WHAT YOU SHOULD DO.
Retype each entry verbatim. Do not include the images.

PROVIDED DATA.
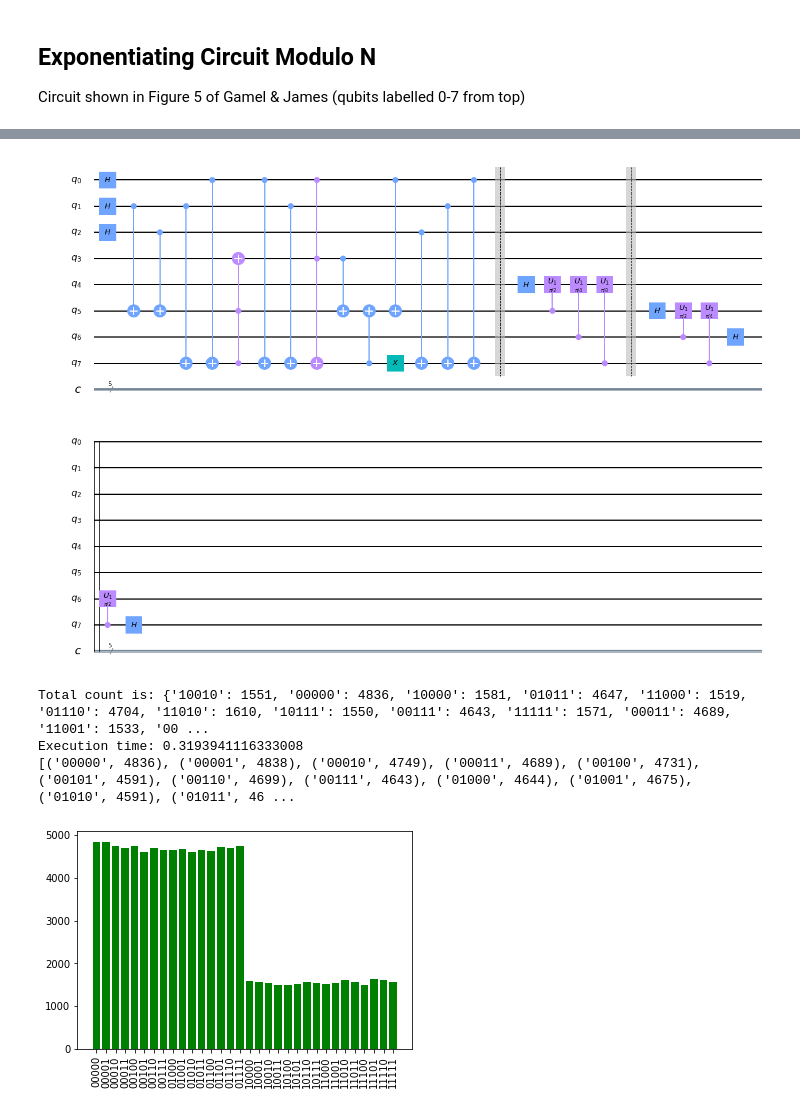
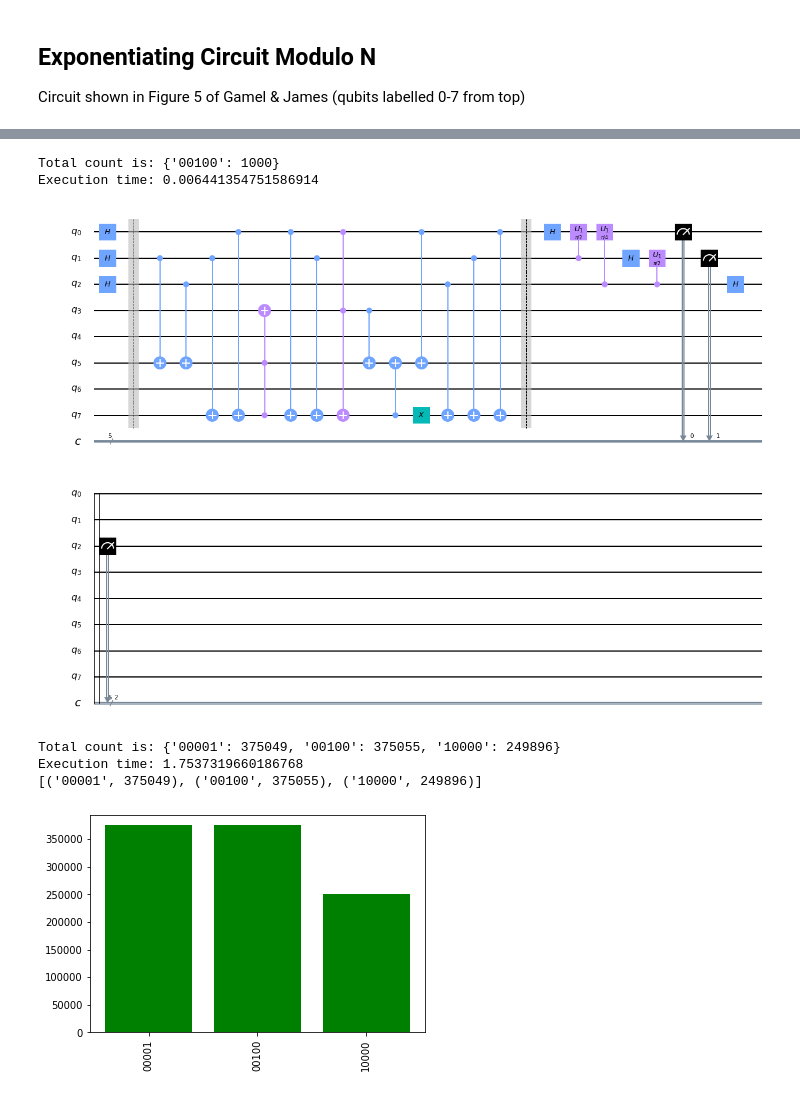
Before and after one commit to akelman/QuantumComp, a Jupyter notebook: LabBook/Notebook.ipynb, the cells around one changed output, grey strips where cells are left out. Drawn from its saved outputs; the diff is of its cells as text; code cells hidden in the pictures.

```diff
--- a/LabBook/Notebook.ipynb
+++ b/LabBook/Notebook.ipynb
@@ -114,8 +119,14 @@ circuit.draw(output='mpl')
+# %%
+circuit.measure([3,4,5,6,7], [4,3,2,1,0])
+
+# Execute the circuit on the qasm simulator
+job = execute(circuit, backend, shots=1000)
 # %%
 ##Running the above circuit on simulator
-if False:
+if True:
     #measure output
     circuit.barrier()
+    #circuit.measure([0,1,2], [0,1,2])
     circuit.measure([3,4,5,6,7], [4,3,2,1,0])
 
     # Execute the circuit on the qasm simulator
@@ -132,6 +143,7 @@ if False:
 
     ##Results
     # input (x_3, x_2, x_1) : result (y_5 ... y_1)
+    # Note: (y_5 ... y_1) come from qubits (q3 ... q7), i.e. q3 -> y5 is most significant bit
     # 000 : 00001
     # 001 : 00100
     # 010 : 10000
@@ -141,11 +153,33 @@ if False:
     # 110 : 00001
     # 111 : 00100
     #all results (when run on simulator match truth table in paper)
+# %% [output]
+Total count is: {'00100': 1000}
+Execution time: 0.006441354751586914
 # %%
 #Quantum Fourier Transform (QFT)
 #see https://community.qiskit.org/textbook/ch-algorithms/quantum-fourier-transform.html#circuit
+
 circuit.barrier()
-n
+circuit.h(0)
+circuit.cu1(math.pi/2.0, 1, 0)
+circuit.cu1(math.pi/4.0, 2, 0)
+circuit.h(1)
+circuit.cu1(math.pi/2.0, 2, 1)
+circuit.h(2)
+
+circuit.measure([0,1,2], [0,1,2])
+
+'''
+Applies QFT to output of Exponentiation
+circuit.barrier()
+#n
+circuit.h(3)
+circuit.cu1(math.pi/2.0, 4, 3)
+circuit.cu1(math.pi/4.0, 5, 3)
+circuit.cu1(math.pi/8.0, 6, 3)
+circuit.cu1(math.pi/16.0, 7, 3)
+circuit.barrier()
 circuit.h(4)
 circuit.cu1(math.pi/2.0, 5, 4)
 circuit.cu1(math.pi/4.0, 6, 4)
@@ -154,10 +188,15 @@ circuit.barrier()
 circuit.h(5)
 circuit.cu1(math.pi/2.0, 6, 5)
 circuit.cu1(math.pi/4.0, 7, 5)
+circuit.barrier()
 circuit.h(6)
 circuit.cu1(math.pi/2.0, 7, 6)
+circuit.barrier()
 circuit.h(7)
 
+circuit.measure([3,4,5,6,7], [4,3,2,1,0])
+'''
+
 circuit.draw(output='mpl')
 # %% [output]
-[figure, old version]
+[figure, new version]
@@ -164,31 +216,31 @@ circuit.draw(output='mpl')
 # %%
 ##Running the above circuit on simulator
 
 #measure output
 circuit.barrier()
-circuit.measure([3,4,5,6,7], [4,3,2,1,0])
+#circuit.measure([3,4,5,6,7], [4,3,2,1,0])
 
 # Execute the circuit on the qasm simulator
-job = execute(circuit, simulator, shots=100000)
+job = execute(circuit, simulator, shots=1000000)
 
 # Grab results from the job
 result = job.result()
 
 # Returns counts
 counts = result.get_counts(circuit)
 print("Total count is:", counts)
 print("Execution time:", result.time_taken)
 sortedCounts = sorted(counts.items())
 print(sortedCounts)
 
 plt.bar([sortedCounts[k][0] for k in range(len(sortedCounts))], [sortedCounts[k][1] for k in range(len(sortedCounts))], color='g')
 #plt.bar([sortedCounts[k,0] for k in range(len(sortedCounts))], counts.values(), color='g')
 _ = plt.xticks(rotation='vertical')
 # %% [output]
-Total count is: {'10010': 1551, '00000': 4836, '10000': 1581, '01011': 4647, '11000': 1519, '01110': 4704, '11010': 1610, '10111': 1550, '00111': 4643, '11111': 1571, '00011': 4689, '11001': 1533, '00 ...
-Execution time: 0.3193941116333008
-[('00000', 4836), ('00001', 4838), ('00010', 4749), ('00011', 4689), ('00100', 4731), ('00101', 4591), ('00110', 4699), ('00111', 4643), ('01000', 4644), ('01001', 4675), ('01010', 4591), ('01011', 46 ...
+Total count is: {'00001': 375049, '00100': 375055, '10000': 249896}
+Execution time: 1.7537319660186768
+[('00001', 375049), ('00100', 375055), ('10000', 249896)]
-[figure, old version]
+[figure, new version]
 # %%
 ##Running the above circuit on quantum backend
 %qiskit_job_watcher
```
Also changed, not shown: parts of 10 cells of this notebook, 2 other files.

TASK OUTPUT.
Before and after one commit to akelman/QuantumComp, a Jupyter notebook: LabBook/Notebook.ipynb, the cells around one changed output, grey strips where cells are left out. Drawn from its saved outputs; the diff is of its cells as text; code cells hidden in the pictures.

```diff
--- a/LabBook/Notebook.ipynb
+++ b/LabBook/Notebook.ipynb
@@ -114,8 +119,14 @@ circuit.draw(output='mpl')
+# %%
+circuit.measure([3,4,5,6,7], [4,3,2,1,0])
+
+# Execute the circuit on the qasm simulator
+job = execute(circuit, backend, shots=1000)
 # %%
 ##Running the above circuit on simulator
-if False:
+if True:
     #measure output
     circuit.barrier()
+    #circuit.measure([0,1,2], [0,1,2])
     circuit.measure([3,4,5,6,7], [4,3,2,1,0])
 
     # Execute the circuit on the qasm simulator
@@ -132,6 +143,7 @@ if False:
 
     ##Results
     # input (x_3, x_2, x_1) : result (y_5 ... y_1)
+    # Note: (y_5 ... y_1) come from qubits (q3 ... q7), i.e. q3 -> y5 is most significant bit
     # 000 : 00001
     # 001 : 00100
     # 010 : 10000
@@ -141,11 +153,33 @@ if False:
     # 110 : 00001
     # 111 : 00100
     #all results (when run on simulator match truth table in paper)
+# %% [output]
+Total count is: {'00100': 1000}
+Execution time: 0.006441354751586914
 # %%
 #Quantum Fourier Transform (QFT)
 #see https://community.qiskit.org/textbook/ch-algorithms/quantum-fourier-transform.html#circuit
+
 circuit.barrier()
-n
+circuit.h(0)
+circuit.cu1(math.pi/2.0, 1, 0)
+circuit.cu1(math.pi/4.0, 2, 0)
+circuit.h(1)
+circuit.cu1(math.pi/2.0, 2, 1)
+circuit.h(2)
+
+circuit.measure([0,1,2], [0,1,2])
+
+'''
+Applies QFT to output of Exponentiation
+circuit.barrier()
+#n
+circuit.h(3)
+circuit.cu1(math.pi/2.0, 4, 3)
+circuit.cu1(math.pi/4.0, 5, 3)
+circuit.cu1(math.pi/8.0, 6, 3)
+circuit.cu1(math.pi/16.0, 7, 3)
+circuit.barrier()
 circuit.h(4)
 circuit.cu1(math.pi/2.0, 5, 4)
 circuit.cu1(math.pi/4.0, 6, 4)
@@ -154,10 +188,15 @@ circuit.barrier()
 circuit.h(5)
 circuit.cu1(math.pi/2.0, 6, 5)
 circuit.cu1(math.pi/4.0, 7, 5)
+circuit.barrier()
 circuit.h(6)
 circuit.cu1(math.pi/2.0, 7, 6)
+circuit.barrier()
 circuit.h(7)
 
+circuit.measure([3,4,5,6,7], [4,3,2,1,0])
+'''
+
 circuit.draw(output='mpl')
 # %% [output]
-[figure, old version]
+[figure, new version]
@@ -164,31 +216,31 @@ circuit.draw(output='mpl')
 # %%
 ##Running the above circuit on simulator
 
 #measure output
 circuit.barrier()
-circuit.measure([3,4,5,6,7], [4,3,2,1,0])
+#circuit.measure([3,4,5,6,7], [4,3,2,1,0])
 
 # Execute the circuit on the qasm simulator
-job = execute(circuit, simulator, shots=100000)
+job = execute(circuit, simulator, shots=1000000)
 
 # Grab results from the job
 result = job.result()
 
 # Returns counts
 counts = result.get_counts(circuit)
 print("Total count is:", counts)
 print("Execution time:", result.time_taken)
 sortedCounts = sorted(counts.items())
 print(sortedCounts)
 
 plt.bar([sortedCounts[k][0] for k in range(len(sortedCounts))], [sortedCounts[k][1] for k in range(len(sortedCounts))], color='g')
 #plt.bar([sortedCounts[k,0] for k in range(len(sortedCounts))], counts.values(), color='g')
 _ = plt.xticks(rotation='vertical')
 # %% [output]
-Total count is: {'10010': 1551, '00000': 4836, '10000': 1581, '01011': 4647, '11000': 1519, '01110': 4704, '11010': 1610, '10111': 1550, '00111': 4643, '11111': 1571, '00011': 4689, '11001': 1533, '00 ...
-Execution time: 0.3193941116333008
-[('00000', 4836), ('00001', 4838), ('00010', 4749), ('00011', 4689), ('00100', 4731), ('00101', 4591), ('00110', 4699), ('00111', 4643), ('01000', 4644), ('01001', 4675), ('01010', 4591), ('01011', 46 ...
+Total count is: {'00001': 375049, '00100': 375055, '10000': 249896}
+Execution time: 1.7537319660186768
+[('00001', 375049), ('00100', 375055), ('10000', 249896)]
-[figure, old version]
+[figure, new version]
 # %%
 ##Running the above circuit on quantum backend
 %qiskit_job_watcher
```
Also changed, not shown: parts of 10 cells of this notebook, 2 other files.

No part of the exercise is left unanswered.